Task instructions
In the entries that follow, how many lines include the string "padding"? The answer is the number only.

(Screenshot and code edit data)
-----

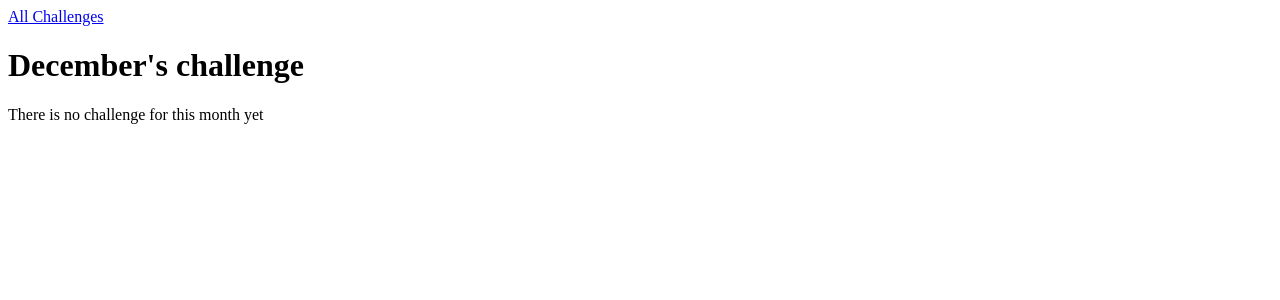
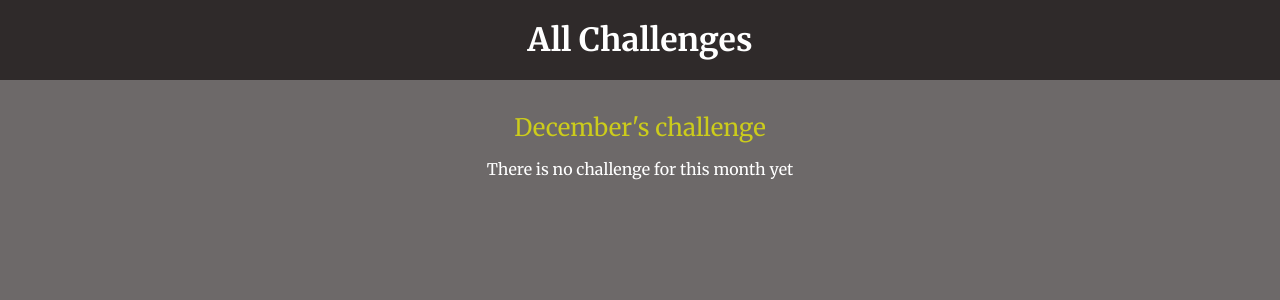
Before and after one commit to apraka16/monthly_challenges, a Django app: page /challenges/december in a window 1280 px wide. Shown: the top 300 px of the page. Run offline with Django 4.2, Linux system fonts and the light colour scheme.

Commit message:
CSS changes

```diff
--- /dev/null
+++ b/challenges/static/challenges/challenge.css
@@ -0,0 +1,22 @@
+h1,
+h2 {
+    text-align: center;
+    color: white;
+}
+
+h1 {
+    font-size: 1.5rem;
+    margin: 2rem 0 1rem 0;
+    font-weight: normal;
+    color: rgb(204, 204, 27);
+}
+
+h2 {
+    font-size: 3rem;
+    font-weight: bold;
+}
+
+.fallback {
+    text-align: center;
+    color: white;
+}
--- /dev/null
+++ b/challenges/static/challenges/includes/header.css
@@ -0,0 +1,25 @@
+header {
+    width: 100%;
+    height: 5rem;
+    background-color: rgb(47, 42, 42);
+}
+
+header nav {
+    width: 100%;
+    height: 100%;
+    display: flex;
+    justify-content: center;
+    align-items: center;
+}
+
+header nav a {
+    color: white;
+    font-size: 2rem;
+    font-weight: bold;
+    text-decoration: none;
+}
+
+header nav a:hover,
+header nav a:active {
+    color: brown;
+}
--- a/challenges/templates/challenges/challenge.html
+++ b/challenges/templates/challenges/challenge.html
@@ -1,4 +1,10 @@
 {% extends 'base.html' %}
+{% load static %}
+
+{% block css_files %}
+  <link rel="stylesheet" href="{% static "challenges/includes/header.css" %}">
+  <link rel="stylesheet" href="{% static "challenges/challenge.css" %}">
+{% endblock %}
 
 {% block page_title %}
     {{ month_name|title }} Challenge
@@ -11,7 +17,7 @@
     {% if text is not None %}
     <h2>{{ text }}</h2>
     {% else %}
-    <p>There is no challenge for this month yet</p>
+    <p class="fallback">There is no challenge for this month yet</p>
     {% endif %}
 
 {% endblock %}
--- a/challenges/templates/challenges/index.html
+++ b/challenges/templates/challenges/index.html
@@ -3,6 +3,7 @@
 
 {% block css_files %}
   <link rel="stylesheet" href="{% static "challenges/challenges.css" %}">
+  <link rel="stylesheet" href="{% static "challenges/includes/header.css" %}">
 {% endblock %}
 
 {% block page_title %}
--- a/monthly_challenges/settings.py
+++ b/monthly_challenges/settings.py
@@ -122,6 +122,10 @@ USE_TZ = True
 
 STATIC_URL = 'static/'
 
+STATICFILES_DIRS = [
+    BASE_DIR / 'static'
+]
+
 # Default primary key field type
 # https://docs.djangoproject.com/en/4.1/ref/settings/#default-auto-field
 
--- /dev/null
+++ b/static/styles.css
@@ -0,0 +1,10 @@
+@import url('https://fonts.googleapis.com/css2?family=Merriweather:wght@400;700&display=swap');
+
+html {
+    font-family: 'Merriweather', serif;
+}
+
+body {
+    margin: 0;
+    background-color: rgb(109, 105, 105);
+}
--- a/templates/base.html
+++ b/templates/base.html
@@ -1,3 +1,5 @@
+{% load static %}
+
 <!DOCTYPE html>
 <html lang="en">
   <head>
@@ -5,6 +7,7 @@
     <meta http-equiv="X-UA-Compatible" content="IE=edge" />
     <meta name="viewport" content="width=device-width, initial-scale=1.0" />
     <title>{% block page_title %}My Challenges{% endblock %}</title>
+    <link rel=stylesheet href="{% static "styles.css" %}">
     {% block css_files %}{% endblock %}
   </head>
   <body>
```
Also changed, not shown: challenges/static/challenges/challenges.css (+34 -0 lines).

-----

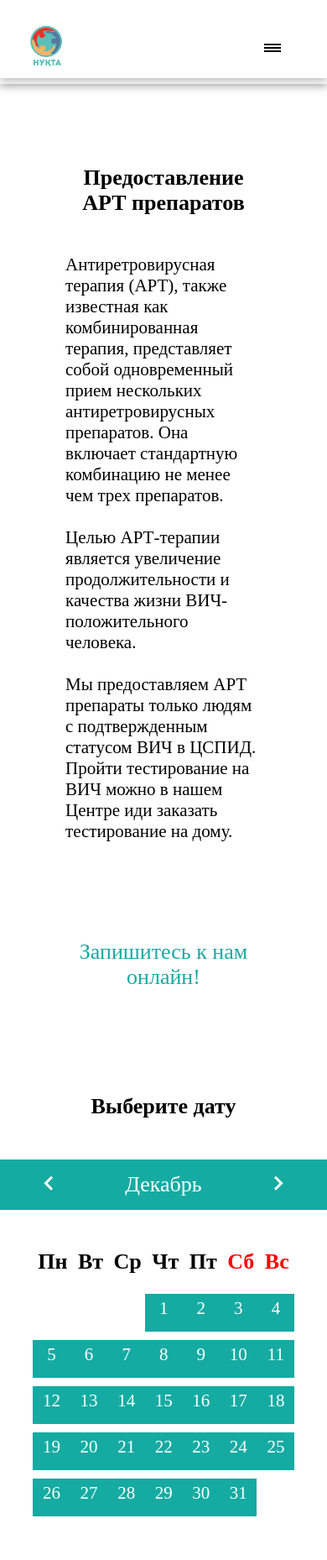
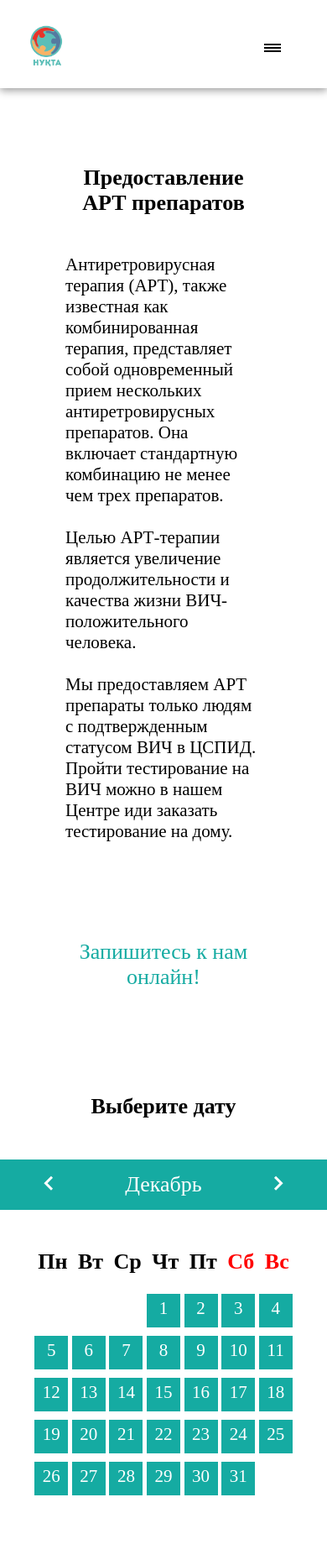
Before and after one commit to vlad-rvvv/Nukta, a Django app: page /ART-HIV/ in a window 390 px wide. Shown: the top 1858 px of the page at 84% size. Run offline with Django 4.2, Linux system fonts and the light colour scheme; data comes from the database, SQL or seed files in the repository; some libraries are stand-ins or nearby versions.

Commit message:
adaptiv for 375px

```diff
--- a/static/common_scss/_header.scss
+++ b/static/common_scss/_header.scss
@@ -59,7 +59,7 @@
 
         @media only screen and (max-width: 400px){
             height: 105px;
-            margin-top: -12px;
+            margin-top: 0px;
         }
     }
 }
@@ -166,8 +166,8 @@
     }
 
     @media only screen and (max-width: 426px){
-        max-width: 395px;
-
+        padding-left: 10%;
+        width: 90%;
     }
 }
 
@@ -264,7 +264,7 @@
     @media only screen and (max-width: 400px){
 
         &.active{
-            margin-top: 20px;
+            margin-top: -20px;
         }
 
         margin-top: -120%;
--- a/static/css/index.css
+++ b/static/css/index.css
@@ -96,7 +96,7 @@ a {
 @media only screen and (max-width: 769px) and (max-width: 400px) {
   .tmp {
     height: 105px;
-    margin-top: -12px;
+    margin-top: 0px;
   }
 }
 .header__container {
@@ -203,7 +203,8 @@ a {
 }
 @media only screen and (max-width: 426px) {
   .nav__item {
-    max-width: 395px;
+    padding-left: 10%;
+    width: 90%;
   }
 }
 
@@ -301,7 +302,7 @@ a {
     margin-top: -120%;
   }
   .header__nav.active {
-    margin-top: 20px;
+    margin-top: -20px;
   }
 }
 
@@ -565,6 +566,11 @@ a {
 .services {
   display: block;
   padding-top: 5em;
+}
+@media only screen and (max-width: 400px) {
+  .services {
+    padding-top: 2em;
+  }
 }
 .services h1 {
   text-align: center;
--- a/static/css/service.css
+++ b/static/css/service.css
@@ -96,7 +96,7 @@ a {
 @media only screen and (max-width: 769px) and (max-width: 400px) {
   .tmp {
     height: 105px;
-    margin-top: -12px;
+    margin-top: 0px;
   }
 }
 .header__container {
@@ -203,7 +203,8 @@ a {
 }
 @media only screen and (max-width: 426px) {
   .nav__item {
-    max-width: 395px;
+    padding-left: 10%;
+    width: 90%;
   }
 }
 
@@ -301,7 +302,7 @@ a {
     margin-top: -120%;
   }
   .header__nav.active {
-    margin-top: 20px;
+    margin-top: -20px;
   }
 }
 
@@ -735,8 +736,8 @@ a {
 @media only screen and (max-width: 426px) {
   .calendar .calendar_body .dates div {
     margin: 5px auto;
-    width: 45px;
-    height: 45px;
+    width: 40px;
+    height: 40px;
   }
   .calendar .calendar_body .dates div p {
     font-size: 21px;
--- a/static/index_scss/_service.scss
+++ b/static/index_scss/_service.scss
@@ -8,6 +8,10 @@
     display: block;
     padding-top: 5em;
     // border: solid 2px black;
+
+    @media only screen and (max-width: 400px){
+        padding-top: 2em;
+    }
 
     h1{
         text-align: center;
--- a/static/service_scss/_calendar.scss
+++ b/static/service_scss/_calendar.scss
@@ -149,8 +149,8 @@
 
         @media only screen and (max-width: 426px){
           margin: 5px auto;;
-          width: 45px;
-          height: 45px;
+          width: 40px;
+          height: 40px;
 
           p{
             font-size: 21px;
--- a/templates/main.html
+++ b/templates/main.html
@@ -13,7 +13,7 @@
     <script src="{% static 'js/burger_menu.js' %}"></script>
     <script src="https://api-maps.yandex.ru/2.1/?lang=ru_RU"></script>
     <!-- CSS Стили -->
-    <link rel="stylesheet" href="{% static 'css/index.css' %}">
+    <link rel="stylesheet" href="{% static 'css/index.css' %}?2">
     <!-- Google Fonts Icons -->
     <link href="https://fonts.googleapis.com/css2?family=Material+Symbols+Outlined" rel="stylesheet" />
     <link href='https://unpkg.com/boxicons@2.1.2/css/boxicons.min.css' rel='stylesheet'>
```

-----

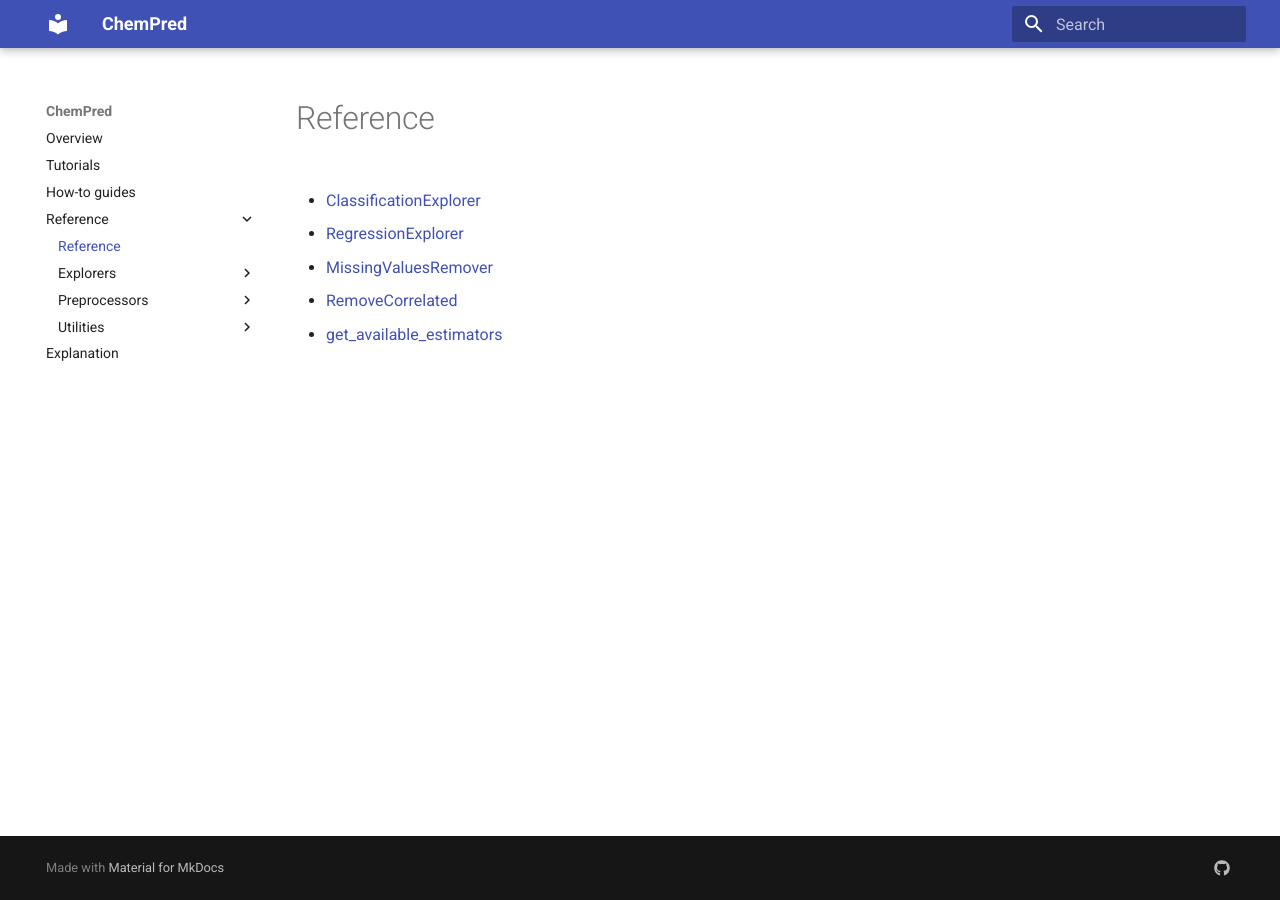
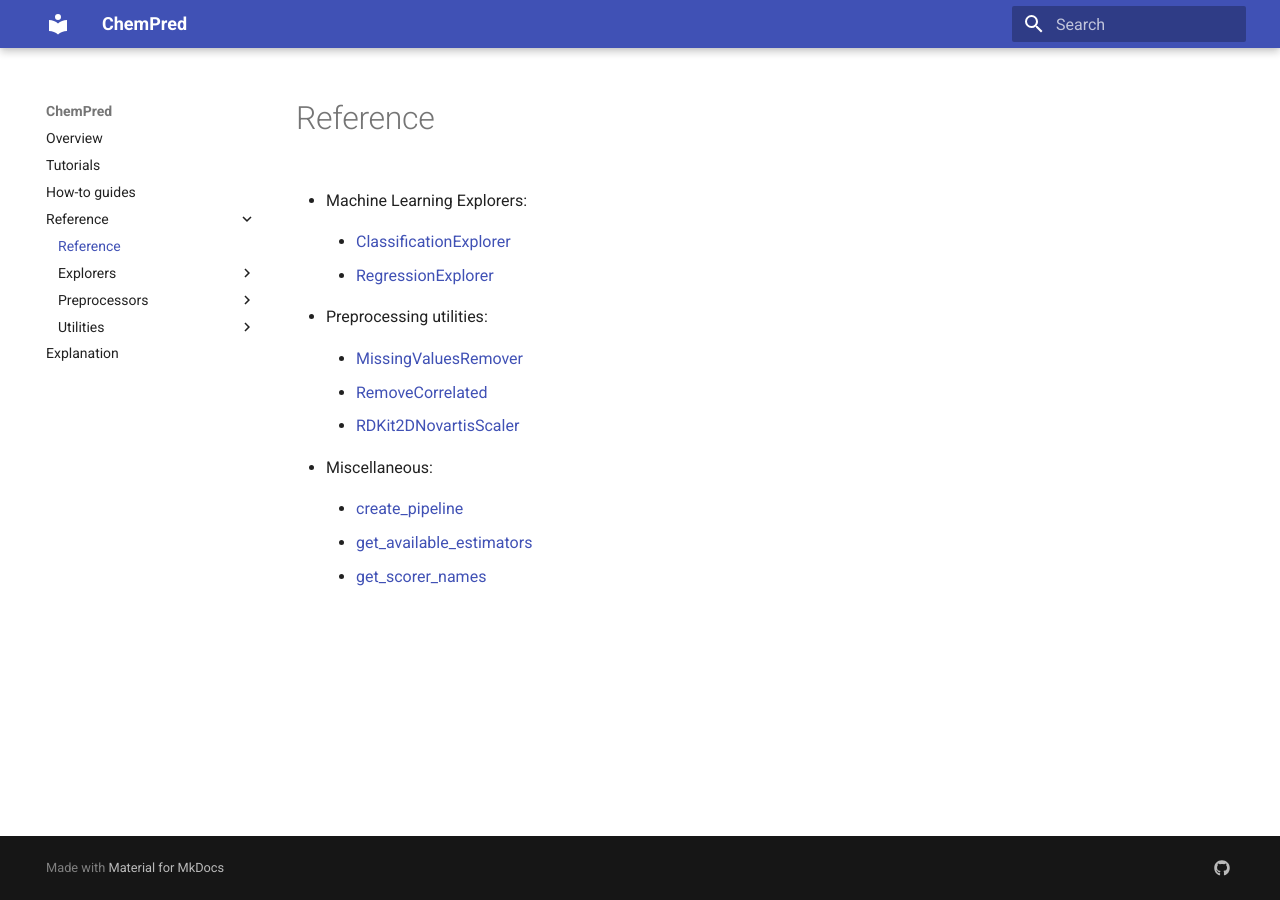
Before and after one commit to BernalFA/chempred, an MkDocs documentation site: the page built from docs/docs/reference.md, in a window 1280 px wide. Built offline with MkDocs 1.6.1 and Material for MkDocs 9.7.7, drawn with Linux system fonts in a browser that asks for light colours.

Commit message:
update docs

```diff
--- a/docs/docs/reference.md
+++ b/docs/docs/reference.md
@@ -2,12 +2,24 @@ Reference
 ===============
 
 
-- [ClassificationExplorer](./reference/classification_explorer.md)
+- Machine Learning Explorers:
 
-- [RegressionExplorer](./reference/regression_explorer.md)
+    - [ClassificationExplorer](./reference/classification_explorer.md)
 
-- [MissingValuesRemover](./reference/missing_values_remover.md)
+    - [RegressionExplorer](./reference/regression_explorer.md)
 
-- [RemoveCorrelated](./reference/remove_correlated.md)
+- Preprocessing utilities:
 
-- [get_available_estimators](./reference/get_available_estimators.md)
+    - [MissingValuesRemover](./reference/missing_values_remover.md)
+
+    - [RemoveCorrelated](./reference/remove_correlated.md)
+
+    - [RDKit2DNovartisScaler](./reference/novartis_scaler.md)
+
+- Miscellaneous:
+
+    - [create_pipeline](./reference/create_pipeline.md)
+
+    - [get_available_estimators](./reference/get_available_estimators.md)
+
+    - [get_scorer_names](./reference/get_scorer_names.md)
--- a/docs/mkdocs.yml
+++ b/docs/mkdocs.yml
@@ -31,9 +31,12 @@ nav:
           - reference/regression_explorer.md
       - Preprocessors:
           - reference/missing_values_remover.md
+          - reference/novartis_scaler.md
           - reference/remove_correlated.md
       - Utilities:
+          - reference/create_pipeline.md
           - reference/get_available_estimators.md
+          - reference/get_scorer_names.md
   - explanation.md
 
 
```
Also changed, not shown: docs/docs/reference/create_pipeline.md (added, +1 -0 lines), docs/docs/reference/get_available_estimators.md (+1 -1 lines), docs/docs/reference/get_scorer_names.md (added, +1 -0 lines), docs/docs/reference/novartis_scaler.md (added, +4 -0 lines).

-----

Exercise solution
7